Encyclopedia Article


Approximately 56.2 million acres of land within the United States are designated as Native American reservations, areas of land set aside for the perpetual use of indigenous groups, many of whom were forcefully relocated onto them. Sometimes reservations are sited on land traditionally used by the people before conquest and colonization.
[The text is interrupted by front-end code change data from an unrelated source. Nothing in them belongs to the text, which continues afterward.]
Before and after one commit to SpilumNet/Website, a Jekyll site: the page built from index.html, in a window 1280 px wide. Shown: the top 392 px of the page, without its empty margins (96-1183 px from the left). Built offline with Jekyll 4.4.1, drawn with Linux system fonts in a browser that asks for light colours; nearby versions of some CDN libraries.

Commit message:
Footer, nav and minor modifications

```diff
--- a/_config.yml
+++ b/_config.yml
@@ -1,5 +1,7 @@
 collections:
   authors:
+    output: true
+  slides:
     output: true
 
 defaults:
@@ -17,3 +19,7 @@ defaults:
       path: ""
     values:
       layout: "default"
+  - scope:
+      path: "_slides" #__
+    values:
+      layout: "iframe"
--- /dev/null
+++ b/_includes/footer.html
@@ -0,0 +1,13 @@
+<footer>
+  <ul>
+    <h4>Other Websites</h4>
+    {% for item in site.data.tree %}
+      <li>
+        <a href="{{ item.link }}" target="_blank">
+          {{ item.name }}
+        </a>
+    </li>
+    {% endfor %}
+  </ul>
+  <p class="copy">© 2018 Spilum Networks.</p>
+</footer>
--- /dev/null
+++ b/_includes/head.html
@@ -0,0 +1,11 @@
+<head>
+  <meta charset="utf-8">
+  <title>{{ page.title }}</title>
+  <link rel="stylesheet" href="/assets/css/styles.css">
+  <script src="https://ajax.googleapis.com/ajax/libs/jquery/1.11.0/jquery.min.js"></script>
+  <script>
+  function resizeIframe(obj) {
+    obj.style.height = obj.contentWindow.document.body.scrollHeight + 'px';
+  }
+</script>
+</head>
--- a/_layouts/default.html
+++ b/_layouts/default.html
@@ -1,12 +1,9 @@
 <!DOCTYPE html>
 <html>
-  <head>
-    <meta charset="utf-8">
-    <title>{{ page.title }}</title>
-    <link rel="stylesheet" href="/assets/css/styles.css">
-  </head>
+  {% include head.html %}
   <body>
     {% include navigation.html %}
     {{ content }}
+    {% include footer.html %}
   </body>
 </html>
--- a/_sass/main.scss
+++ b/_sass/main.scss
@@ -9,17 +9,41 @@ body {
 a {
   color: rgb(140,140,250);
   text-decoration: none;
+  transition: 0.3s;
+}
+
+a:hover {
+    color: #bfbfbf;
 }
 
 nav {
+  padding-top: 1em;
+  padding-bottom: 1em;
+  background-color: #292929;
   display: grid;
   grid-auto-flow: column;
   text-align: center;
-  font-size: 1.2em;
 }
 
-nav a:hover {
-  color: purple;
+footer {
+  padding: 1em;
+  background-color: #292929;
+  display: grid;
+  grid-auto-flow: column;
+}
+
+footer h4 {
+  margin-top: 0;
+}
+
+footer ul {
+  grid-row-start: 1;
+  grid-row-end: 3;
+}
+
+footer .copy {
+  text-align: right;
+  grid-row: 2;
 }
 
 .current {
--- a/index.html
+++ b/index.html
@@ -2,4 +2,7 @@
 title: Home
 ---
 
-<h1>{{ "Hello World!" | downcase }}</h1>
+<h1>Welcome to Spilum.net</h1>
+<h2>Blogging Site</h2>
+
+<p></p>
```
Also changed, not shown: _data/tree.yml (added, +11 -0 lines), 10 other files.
In other cases, Native American reservations are located away from their traditional lands as a result of 18th-, 19th-, and 20th century federally-supported practices that expropriated natural resources, throughfares, and lands under the premises that the land was "vacant," its resources were not being properly exploited, and because of racial biases that privileged European settlement patterns based on ownership rather than fluid and multiple landuse practices.

Photo Credit: 

"Street view on Navajo Reservation near Fruitland, New Mexico, 1953," photograph by John Collier, Jr.. (2006_20_701). Farmington Museum, Farmington, New Mexico.